However, the momentum from the Atoms for Peace initiative waned in the late 1980’s. It was only in the early 2000’s that new nuclear power was again being considered, fueled by concerns about energy security and climate change. Over the last 15 years there have been dramatic changes in nuclear power worldwide.

From the licensing and construction of Gen III+ reactors (e.g., Westinghouse AP1000 and GE ESBWR), to Small Modular Reactor development, to Generation IV nuclear energy systems research, the world is now poised for a second wave of nuclear power deployment.

Asian nations with rapidly developing economies and large under-served populations will likely lead the resurgence of commercial nuclear power construction rather than the traditional North American and Western European countries whose mature nuclear power programs are only looking at modest growth. The International Energy Agency continues to see nuclear energy as an essential long-term supply option. Currently there are more than 70 nuclear reactors under construction around the world, with at least 26 in China alone. The anticipated build out of Generation IV reactor systems in the latter half of the century will ensure that enhanced sustainability and safety are incorporated in new nuclear technology, while the ongoing deployment of Generation III systems will assure nuclear energy’s dominant role in emission-free baseload electricity generation. 

Kelly is the deputy assistant secretary for nuclear reactor technologies in the Office of Nuclear Energy. His office is responsible for the Department of Energy (DOE) civilian nuclear reactor research and development portfolio, which includes DOE’s programs on Small Modular Reactors, Light Water Reactor sustainability, and Generation IV reactors. His office is also responsible for the design, development, and production of radioisotope power systems, principally for NASA missions. In the international arena, Kelly chairs the Generation IV International Forum and the International Atomic Energy Agency’s Standing Advisory Group on Nuclear Energy.

Prior to joining the Department of Energy, Kelly spent 30 years at Sandia National Laboratories where he was engaged in a broad spectrum of research programs in nuclear reactor safety, advanced nuclear energy technology, and national security.

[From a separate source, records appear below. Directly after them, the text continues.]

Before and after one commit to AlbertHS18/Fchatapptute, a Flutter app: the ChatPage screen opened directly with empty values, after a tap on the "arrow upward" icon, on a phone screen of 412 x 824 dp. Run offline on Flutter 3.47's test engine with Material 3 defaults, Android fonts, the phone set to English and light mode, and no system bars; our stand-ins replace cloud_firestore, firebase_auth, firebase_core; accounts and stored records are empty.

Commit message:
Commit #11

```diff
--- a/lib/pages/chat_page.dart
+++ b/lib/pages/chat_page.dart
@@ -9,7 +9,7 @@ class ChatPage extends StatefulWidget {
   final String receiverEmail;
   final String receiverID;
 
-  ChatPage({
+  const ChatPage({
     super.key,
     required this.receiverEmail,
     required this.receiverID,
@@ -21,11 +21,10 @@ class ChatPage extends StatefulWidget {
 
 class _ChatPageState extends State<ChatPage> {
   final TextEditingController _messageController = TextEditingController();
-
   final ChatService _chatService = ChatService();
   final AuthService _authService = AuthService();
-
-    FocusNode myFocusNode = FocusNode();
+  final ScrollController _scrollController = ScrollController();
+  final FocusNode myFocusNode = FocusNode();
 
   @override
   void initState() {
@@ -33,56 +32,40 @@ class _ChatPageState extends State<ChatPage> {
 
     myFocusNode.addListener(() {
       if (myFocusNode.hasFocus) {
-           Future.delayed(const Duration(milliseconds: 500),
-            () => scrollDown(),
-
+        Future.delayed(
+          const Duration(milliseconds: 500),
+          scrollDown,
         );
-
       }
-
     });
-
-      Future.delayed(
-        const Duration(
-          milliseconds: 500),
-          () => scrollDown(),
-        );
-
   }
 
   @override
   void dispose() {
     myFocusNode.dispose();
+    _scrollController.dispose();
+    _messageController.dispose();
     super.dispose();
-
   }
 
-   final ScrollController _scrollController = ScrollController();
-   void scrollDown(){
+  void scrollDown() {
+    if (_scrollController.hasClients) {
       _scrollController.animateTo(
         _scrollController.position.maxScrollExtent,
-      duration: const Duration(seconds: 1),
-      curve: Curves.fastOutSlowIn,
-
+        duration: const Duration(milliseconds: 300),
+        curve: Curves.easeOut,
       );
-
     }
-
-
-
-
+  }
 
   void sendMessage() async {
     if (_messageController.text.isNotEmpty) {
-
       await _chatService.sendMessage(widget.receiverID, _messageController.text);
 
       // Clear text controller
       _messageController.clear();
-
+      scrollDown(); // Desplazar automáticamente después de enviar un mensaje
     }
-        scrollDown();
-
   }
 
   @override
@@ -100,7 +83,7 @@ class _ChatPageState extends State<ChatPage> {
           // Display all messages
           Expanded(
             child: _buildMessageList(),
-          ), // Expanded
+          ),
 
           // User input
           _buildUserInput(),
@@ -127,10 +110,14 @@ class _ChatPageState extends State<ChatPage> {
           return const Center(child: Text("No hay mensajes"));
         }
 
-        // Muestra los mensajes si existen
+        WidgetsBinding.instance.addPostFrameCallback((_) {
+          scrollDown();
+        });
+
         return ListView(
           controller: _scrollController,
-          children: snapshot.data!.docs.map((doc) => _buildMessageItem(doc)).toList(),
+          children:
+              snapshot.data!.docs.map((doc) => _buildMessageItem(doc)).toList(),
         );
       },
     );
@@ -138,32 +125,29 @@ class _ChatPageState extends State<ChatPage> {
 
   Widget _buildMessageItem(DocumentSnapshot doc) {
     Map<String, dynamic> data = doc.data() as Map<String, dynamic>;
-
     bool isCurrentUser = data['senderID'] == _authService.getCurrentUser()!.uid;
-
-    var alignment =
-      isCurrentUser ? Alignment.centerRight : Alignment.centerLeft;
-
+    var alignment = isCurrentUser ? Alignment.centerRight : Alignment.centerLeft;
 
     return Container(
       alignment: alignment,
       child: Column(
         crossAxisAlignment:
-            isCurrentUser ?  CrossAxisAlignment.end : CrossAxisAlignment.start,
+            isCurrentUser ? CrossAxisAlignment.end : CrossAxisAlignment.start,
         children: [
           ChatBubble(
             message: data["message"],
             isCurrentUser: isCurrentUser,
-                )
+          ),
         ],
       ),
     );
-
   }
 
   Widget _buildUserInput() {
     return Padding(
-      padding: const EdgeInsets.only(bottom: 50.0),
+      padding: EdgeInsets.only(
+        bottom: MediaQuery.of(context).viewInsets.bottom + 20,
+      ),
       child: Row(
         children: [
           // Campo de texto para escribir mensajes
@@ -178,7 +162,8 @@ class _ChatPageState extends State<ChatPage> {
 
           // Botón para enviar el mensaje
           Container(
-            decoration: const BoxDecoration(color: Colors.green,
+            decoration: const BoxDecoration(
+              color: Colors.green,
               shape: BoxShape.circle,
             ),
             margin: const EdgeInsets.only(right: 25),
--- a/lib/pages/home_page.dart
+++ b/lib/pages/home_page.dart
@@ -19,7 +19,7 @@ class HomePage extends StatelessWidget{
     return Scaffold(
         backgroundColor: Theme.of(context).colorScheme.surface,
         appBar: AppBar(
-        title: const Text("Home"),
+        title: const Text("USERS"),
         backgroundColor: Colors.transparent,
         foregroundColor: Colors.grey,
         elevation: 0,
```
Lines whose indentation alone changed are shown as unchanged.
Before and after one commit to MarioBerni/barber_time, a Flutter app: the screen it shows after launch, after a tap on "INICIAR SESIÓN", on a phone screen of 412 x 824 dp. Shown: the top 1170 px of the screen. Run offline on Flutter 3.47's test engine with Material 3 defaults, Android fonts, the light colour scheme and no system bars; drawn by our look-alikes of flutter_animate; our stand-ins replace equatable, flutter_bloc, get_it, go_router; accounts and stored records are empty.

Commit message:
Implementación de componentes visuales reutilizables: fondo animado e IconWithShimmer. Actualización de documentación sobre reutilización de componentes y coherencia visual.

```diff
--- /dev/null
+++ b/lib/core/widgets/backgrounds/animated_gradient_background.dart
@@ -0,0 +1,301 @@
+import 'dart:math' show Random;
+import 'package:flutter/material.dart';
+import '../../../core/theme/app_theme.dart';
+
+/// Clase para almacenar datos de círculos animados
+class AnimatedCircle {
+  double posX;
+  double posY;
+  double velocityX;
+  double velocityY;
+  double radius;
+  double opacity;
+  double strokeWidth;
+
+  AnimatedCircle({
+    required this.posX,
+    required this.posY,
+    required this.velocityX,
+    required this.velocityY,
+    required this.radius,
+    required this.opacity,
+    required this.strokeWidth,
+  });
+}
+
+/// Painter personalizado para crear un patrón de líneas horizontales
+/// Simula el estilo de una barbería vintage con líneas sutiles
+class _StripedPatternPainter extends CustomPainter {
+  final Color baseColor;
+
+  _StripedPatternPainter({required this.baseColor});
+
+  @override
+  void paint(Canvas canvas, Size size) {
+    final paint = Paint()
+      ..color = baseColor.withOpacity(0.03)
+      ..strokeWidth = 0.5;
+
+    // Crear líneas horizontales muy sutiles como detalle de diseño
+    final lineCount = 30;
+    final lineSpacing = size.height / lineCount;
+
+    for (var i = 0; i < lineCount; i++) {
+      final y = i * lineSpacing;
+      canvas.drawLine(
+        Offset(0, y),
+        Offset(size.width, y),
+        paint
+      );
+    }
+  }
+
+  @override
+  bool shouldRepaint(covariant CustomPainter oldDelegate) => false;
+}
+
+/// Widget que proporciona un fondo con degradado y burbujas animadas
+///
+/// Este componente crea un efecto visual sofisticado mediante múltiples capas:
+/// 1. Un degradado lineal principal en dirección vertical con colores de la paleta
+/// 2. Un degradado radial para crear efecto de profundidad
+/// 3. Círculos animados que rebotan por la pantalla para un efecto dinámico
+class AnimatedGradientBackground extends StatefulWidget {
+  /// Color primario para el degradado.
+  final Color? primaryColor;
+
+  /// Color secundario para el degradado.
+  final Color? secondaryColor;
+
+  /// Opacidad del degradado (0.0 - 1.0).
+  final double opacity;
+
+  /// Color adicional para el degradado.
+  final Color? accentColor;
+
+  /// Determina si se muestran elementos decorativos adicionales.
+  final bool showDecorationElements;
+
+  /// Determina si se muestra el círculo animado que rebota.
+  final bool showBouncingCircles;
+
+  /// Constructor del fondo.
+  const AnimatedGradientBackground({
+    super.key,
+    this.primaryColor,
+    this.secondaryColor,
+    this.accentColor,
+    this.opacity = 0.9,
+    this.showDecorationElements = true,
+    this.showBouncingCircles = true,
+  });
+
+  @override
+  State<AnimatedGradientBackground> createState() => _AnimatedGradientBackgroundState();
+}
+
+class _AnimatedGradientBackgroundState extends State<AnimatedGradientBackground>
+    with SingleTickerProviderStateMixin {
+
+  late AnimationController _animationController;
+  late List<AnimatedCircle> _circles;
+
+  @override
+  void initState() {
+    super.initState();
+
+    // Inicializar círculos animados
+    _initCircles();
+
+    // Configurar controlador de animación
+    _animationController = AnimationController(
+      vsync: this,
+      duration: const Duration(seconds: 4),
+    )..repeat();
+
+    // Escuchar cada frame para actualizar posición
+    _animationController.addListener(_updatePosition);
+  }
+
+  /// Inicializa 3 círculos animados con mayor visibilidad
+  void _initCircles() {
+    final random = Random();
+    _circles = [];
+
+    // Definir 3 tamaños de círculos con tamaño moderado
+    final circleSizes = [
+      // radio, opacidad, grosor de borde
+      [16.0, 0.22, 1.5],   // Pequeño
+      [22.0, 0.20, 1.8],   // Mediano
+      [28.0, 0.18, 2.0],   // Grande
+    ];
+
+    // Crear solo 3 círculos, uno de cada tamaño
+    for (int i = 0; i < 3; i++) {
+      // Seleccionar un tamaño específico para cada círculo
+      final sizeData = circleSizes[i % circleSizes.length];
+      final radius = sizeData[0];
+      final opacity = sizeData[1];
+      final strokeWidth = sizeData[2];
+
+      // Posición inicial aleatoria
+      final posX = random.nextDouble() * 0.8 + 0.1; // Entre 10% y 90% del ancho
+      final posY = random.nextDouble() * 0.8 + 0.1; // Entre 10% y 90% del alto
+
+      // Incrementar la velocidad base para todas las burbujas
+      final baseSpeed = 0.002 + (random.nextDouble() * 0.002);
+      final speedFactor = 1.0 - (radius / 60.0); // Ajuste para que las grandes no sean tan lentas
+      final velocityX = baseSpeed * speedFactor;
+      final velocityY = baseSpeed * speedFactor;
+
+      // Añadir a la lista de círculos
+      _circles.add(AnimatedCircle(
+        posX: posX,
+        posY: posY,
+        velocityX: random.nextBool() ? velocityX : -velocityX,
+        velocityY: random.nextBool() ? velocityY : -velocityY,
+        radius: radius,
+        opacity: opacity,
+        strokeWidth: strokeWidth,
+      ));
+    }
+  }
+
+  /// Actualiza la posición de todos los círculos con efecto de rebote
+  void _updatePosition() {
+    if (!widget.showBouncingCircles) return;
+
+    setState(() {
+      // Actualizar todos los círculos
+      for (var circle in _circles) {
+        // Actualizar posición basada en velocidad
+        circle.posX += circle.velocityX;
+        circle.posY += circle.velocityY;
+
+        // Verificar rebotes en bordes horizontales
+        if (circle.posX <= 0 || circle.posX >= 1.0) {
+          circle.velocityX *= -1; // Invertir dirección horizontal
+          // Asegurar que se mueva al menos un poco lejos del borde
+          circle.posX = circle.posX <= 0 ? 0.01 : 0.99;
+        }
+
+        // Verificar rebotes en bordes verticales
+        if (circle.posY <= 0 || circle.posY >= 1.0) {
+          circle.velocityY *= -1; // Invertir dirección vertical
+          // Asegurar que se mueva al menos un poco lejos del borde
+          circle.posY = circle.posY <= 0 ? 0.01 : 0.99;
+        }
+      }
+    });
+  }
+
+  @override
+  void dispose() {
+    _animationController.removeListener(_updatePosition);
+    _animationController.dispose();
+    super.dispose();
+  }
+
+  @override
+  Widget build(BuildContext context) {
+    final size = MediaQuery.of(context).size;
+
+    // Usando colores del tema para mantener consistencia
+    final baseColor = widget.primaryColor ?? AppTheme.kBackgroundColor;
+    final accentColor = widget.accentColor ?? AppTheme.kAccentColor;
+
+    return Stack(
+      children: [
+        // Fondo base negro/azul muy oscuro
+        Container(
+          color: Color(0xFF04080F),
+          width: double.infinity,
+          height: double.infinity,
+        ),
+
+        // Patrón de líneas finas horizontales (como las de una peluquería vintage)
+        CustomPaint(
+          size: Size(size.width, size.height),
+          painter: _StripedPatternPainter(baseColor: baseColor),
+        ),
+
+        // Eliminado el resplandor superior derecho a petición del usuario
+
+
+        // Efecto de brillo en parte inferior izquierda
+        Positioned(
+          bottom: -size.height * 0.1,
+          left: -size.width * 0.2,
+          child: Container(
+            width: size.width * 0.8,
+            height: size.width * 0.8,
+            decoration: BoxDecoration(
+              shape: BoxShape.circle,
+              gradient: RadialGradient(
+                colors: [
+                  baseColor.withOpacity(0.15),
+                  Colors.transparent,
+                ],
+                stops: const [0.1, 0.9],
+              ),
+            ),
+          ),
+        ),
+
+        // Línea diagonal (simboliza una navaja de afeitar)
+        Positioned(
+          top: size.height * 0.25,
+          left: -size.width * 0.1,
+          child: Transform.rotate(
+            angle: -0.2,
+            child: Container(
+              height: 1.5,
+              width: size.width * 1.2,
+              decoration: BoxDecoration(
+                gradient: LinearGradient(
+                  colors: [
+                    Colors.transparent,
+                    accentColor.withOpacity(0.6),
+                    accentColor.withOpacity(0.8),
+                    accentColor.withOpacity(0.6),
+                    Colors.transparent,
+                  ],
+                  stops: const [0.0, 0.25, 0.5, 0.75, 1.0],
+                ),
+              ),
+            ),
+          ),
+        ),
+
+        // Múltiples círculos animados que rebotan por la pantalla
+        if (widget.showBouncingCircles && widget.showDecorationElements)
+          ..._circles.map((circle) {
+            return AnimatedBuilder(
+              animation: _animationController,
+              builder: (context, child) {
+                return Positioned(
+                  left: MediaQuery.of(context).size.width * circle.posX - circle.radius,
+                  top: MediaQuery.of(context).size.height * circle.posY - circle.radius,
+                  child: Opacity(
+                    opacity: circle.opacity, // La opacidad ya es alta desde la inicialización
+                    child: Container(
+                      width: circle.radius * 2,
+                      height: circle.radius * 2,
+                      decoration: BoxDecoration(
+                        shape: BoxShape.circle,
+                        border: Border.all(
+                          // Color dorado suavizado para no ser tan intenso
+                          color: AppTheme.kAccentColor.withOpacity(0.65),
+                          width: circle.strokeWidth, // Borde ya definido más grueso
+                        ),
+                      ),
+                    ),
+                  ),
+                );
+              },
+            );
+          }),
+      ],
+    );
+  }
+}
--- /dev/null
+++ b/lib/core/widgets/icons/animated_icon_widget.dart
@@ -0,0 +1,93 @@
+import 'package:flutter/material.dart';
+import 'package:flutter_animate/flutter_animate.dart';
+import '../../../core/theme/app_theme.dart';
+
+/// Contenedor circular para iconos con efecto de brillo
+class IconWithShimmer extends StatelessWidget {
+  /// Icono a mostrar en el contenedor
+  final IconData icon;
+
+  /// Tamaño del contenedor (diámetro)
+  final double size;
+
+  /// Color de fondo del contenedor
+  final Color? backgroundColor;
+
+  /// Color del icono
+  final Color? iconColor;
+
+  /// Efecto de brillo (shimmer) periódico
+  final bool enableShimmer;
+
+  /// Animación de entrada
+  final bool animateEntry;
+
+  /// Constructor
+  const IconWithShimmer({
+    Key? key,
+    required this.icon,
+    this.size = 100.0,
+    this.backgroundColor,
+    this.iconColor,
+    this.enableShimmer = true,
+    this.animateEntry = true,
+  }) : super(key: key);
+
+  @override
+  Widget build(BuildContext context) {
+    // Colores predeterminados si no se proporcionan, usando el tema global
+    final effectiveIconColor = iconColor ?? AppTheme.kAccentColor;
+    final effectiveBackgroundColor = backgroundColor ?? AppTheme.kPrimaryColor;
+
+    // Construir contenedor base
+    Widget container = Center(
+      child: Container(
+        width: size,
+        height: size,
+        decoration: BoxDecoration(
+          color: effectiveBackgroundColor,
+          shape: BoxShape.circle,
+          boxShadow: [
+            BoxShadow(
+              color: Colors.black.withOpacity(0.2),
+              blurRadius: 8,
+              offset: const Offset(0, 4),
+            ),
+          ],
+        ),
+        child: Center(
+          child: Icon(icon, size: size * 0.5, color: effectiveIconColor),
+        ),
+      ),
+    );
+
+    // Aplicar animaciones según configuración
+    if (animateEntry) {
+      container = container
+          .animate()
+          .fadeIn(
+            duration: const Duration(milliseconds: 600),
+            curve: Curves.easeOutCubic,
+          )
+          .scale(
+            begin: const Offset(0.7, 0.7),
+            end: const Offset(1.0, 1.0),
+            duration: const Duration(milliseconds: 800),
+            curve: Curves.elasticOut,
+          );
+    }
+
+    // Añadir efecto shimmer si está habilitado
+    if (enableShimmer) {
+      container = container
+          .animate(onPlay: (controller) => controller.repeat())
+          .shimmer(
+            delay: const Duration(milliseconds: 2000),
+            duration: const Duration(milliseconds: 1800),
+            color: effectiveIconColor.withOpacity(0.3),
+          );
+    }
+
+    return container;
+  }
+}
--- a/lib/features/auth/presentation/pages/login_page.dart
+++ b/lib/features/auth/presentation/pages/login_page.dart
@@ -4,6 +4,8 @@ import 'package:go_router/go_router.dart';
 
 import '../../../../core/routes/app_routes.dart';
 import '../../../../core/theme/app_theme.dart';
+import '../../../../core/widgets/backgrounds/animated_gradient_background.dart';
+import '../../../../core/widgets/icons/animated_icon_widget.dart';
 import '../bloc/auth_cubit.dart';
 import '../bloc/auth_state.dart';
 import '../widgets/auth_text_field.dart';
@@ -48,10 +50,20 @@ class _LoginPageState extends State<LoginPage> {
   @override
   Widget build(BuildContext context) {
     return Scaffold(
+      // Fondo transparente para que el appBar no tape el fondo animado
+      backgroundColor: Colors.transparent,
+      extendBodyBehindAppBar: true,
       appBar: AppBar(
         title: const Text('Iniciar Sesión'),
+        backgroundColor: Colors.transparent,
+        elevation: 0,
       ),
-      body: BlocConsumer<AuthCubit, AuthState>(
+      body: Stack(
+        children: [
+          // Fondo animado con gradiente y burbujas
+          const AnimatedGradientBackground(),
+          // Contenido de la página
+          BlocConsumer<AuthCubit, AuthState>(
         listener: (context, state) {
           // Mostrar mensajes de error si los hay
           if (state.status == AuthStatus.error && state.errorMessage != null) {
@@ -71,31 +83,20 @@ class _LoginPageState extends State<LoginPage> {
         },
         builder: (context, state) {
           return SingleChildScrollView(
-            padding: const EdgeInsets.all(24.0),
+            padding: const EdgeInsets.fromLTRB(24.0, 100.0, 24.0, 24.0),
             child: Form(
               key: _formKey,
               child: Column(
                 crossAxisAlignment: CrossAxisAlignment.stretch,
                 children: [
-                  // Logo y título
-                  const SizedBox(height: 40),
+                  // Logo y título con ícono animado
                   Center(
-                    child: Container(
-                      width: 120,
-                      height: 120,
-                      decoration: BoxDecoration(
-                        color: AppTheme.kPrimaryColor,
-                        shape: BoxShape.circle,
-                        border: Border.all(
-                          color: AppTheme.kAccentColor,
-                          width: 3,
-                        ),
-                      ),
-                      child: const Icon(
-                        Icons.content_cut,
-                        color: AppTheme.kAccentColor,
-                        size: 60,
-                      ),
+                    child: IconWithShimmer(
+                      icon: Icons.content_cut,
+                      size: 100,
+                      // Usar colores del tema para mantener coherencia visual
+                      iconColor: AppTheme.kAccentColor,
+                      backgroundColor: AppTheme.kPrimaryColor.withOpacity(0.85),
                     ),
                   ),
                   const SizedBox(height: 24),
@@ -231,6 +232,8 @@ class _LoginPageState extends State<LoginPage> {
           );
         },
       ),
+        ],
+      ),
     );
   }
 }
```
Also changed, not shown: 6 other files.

Kelly received his bachelor's degree in nuclear engineering from the University of Michigan in 1976 and his Ph.D. in nuclear engineering from the Massachusetts Institute of Technology in 1980.